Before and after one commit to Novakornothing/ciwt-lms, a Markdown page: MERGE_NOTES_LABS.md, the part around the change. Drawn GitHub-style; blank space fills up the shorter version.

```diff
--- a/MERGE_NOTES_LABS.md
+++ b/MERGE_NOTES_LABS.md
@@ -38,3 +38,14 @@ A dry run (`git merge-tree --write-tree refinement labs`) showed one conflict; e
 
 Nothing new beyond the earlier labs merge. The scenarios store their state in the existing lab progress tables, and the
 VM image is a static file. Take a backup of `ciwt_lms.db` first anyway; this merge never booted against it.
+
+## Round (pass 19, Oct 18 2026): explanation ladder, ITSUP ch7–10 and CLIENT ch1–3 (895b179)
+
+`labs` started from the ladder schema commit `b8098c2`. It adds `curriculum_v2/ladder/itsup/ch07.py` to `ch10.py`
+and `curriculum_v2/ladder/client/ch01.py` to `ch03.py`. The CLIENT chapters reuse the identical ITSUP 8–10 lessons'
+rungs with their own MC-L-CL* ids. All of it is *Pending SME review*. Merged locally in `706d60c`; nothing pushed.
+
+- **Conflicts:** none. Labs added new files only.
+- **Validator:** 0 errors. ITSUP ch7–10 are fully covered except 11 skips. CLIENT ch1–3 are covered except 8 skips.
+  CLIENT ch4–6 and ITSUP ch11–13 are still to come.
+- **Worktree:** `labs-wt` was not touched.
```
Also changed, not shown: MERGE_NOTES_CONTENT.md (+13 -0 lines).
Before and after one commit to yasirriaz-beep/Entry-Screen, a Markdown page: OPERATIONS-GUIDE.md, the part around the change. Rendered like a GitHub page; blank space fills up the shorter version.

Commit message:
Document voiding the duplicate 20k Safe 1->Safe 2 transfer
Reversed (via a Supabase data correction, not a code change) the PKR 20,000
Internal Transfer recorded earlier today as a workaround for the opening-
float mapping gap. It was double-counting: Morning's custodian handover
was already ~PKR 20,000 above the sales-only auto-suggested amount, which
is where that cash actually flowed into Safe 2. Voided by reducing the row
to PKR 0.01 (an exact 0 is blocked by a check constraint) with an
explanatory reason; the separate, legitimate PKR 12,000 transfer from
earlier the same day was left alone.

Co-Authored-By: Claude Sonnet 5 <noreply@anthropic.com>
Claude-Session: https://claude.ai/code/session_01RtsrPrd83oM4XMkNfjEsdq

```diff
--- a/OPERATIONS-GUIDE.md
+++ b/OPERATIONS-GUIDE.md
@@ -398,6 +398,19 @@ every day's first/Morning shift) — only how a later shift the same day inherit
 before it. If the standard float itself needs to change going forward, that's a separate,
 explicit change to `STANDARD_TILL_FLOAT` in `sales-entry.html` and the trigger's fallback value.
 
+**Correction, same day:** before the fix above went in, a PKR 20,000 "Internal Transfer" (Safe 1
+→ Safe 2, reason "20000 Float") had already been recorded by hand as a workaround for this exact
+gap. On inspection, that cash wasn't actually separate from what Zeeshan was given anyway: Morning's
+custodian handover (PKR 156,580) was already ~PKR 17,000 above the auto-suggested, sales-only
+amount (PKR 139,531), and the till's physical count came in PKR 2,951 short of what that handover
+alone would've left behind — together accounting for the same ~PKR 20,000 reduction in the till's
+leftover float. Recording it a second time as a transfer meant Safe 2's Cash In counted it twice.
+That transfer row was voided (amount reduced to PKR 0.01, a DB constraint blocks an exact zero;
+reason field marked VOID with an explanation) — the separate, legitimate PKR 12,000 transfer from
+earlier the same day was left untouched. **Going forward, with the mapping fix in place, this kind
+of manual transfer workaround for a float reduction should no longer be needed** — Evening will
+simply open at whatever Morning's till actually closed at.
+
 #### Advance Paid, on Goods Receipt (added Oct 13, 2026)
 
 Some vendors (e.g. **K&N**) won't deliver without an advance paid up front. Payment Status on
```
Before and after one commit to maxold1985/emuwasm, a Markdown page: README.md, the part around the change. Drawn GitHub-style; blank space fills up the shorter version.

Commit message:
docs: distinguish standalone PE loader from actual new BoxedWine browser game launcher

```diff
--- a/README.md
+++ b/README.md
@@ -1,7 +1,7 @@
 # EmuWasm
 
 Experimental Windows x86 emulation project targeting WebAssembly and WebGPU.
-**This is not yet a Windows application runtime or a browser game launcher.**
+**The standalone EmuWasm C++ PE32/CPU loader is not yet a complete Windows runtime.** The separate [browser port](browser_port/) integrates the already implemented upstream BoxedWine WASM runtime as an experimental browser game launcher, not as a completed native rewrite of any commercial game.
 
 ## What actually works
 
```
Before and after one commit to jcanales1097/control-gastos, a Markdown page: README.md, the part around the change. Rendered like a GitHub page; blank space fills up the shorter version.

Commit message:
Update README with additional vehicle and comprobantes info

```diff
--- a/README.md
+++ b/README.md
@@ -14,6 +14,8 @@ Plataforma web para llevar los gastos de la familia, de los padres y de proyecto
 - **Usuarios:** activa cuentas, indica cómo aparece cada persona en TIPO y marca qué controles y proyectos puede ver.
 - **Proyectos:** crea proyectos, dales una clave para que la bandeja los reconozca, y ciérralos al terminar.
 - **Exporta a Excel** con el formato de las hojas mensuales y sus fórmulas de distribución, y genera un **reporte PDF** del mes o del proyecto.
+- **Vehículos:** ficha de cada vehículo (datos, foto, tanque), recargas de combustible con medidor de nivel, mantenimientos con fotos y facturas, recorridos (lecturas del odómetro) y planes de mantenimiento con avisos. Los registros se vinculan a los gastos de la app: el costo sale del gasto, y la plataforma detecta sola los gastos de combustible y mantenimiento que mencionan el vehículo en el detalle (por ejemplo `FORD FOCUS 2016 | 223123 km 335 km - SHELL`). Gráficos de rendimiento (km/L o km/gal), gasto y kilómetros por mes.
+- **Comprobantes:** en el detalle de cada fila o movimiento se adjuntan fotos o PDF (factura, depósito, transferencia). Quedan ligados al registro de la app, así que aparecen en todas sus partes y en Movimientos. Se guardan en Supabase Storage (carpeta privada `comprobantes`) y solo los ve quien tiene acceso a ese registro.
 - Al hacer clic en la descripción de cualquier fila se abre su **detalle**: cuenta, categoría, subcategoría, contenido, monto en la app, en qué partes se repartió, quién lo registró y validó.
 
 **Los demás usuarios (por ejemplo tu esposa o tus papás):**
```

§

## WORK TO BE COMPLETED:
Repeat every entry exactly, please.

## SOLVED PROBLEM:
Before and after one commit to Novakornothing/ciwt-lms, a Markdown page: MERGE_NOTES_LABS.md, the part around the change. Drawn GitHub-style; blank space fills up the shorter version.

```diff
--- a/MERGE_NOTES_LABS.md
+++ b/MERGE_NOTES_LABS.md
@@ -38,3 +38,14 @@ A dry run (`git merge-tree --write-tree refinement labs`) showed one conflict; e
 
 Nothing new beyond the earlier labs merge. The scenarios store their state in the existing lab progress tables, and the
 VM image is a static file. Take a backup of `ciwt_lms.db` first anyway; this merge never booted against it.
+
+## Round (pass 19, Oct 18 2026): explanation ladder, ITSUP ch7–10 and CLIENT ch1–3 (895b179)
+
+`labs` started from the ladder schema commit `b8098c2`. It adds `curriculum_v2/ladder/itsup/ch07.py` to `ch10.py`
+and `curriculum_v2/ladder/client/ch01.py` to `ch03.py`. The CLIENT chapters reuse the identical ITSUP 8–10 lessons'
+rungs with their own MC-L-CL* ids. All of it is *Pending SME review*. Merged locally in `706d60c`; nothing pushed.
+
+- **Conflicts:** none. Labs added new files only.
+- **Validator:** 0 errors. ITSUP ch7–10 are fully covered except 11 skips. CLIENT ch1–3 are covered except 8 skips.
+  CLIENT ch4–6 and ITSUP ch11–13 are still to come.
+- **Worktree:** `labs-wt` was not touched.
```
Also changed, not shown: MERGE_NOTES_CONTENT.md (+13 -0 lines).
Before and after one commit to yasirriaz-beep/Entry-Screen, a Markdown page: OPERATIONS-GUIDE.md, the part around the change. Rendered like a GitHub page; blank space fills up the shorter version.

Commit message:
Document voiding the duplicate 20k Safe 1->Safe 2 transfer
Reversed (via a Supabase data correction, not a code change) the PKR 20,000
Internal Transfer recorded earlier today as a workaround for the opening-
float mapping gap. It was double-counting: Morning's custodian handover
was already ~PKR 20,000 above the sales-only auto-suggested amount, which
is where that cash actually flowed into Safe 2. Voided by reducing the row
to PKR 0.01 (an exact 0 is blocked by a check constraint) with an
explanatory reason; the separate, legitimate PKR 12,000 transfer from
earlier the same day was left alone.

Co-Authored-By: Claude Sonnet 5 <noreply@anthropic.com>
Claude-Session: https://claude.ai/code/session_01RtsrPrd83oM4XMkNfjEsdq

```diff
--- a/OPERATIONS-GUIDE.md
+++ b/OPERATIONS-GUIDE.md
@@ -398,6 +398,19 @@ every day's first/Morning shift) — only how a later shift the same day inherit
 before it. If the standard float itself needs to change going forward, that's a separate,
 explicit change to `STANDARD_TILL_FLOAT` in `sales-entry.html` and the trigger's fallback value.
 
+**Correction, same day:** before the fix above went in, a PKR 20,000 "Internal Transfer" (Safe 1
+→ Safe 2, reason "20000 Float") had already been recorded by hand as a workaround for this exact
+gap. On inspection, that cash wasn't actually separate from what Zeeshan was given anyway: Morning's
+custodian handover (PKR 156,580) was already ~PKR 17,000 above the auto-suggested, sales-only
+amount (PKR 139,531), and the till's physical count came in PKR 2,951 short of what that handover
+alone would've left behind — together accounting for the same ~PKR 20,000 reduction in the till's
+leftover float. Recording it a second time as a transfer meant Safe 2's Cash In counted it twice.
+That transfer row was voided (amount reduced to PKR 0.01, a DB constraint blocks an exact zero;
+reason field marked VOID with an explanation) — the separate, legitimate PKR 12,000 transfer from
+earlier the same day was left untouched. **Going forward, with the mapping fix in place, this kind
+of manual transfer workaround for a float reduction should no longer be needed** — Evening will
+simply open at whatever Morning's till actually closed at.
+
 #### Advance Paid, on Goods Receipt (added Oct 13, 2026)
 
 Some vendors (e.g. **K&N**) won't deliver without an advance paid up front. Payment Status on
```
Before and after one commit to maxold1985/emuwasm, a Markdown page: README.md, the part around the change. Drawn GitHub-style; blank space fills up the shorter version.

Commit message:
docs: distinguish standalone PE loader from actual new BoxedWine browser game launcher

```diff
--- a/README.md
+++ b/README.md
@@ -1,7 +1,7 @@
 # EmuWasm
 
 Experimental Windows x86 emulation project targeting WebAssembly and WebGPU.
-**This is not yet a Windows application runtime or a browser game launcher.**
+**The standalone EmuWasm C++ PE32/CPU loader is not yet a complete Windows runtime.** The separate [browser port](browser_port/) integrates the already implemented upstream BoxedWine WASM runtime as an experimental browser game launcher, not as a completed native rewrite of any commercial game.
 
 ## What actually works
 
```
Before and after one commit to jcanales1097/control-gastos, a Markdown page: README.md, the part around the change. Rendered like a GitHub page; blank space fills up the shorter version.

Commit message:
Update README with additional vehicle and comprobantes info

```diff
--- a/README.md
+++ b/README.md
@@ -14,6 +14,8 @@ Plataforma web para llevar los gastos de la familia, de los padres y de proyecto
 - **Usuarios:** activa cuentas, indica cómo aparece cada persona en TIPO y marca qué controles y proyectos puede ver.
 - **Proyectos:** crea proyectos, dales una clave para que la bandeja los reconozca, y ciérralos al terminar.
 - **Exporta a Excel** con el formato de las hojas mensuales y sus fórmulas de distribución, y genera un **reporte PDF** del mes o del proyecto.
+- **Vehículos:** ficha de cada vehículo (datos, foto, tanque), recargas de combustible con medidor de nivel, mantenimientos con fotos y facturas, recorridos (lecturas del odómetro) y planes de mantenimiento con avisos. Los registros se vinculan a los gastos de la app: el costo sale del gasto, y la plataforma detecta sola los gastos de combustible y mantenimiento que mencionan el vehículo en el detalle (por ejemplo `FORD FOCUS 2016 | 223123 km 335 km - SHELL`). Gráficos de rendimiento (km/L o km/gal), gasto y kilómetros por mes.
+- **Comprobantes:** en el detalle de cada fila o movimiento se adjuntan fotos o PDF (factura, depósito, transferencia). Quedan ligados al registro de la app, así que aparecen en todas sus partes y en Movimientos. Se guardan en Supabase Storage (carpeta privada `comprobantes`) y solo los ve quien tiene acceso a ese registro.
 - Al hacer clic en la descripción de cualquier fila se abre su **detalle**: cuenta, categoría, subcategoría, contenido, monto en la app, en qué partes se repartió, quién lo registró y validó.
 
 **Los demás usuarios (por ejemplo tu esposa o tus papás):**
```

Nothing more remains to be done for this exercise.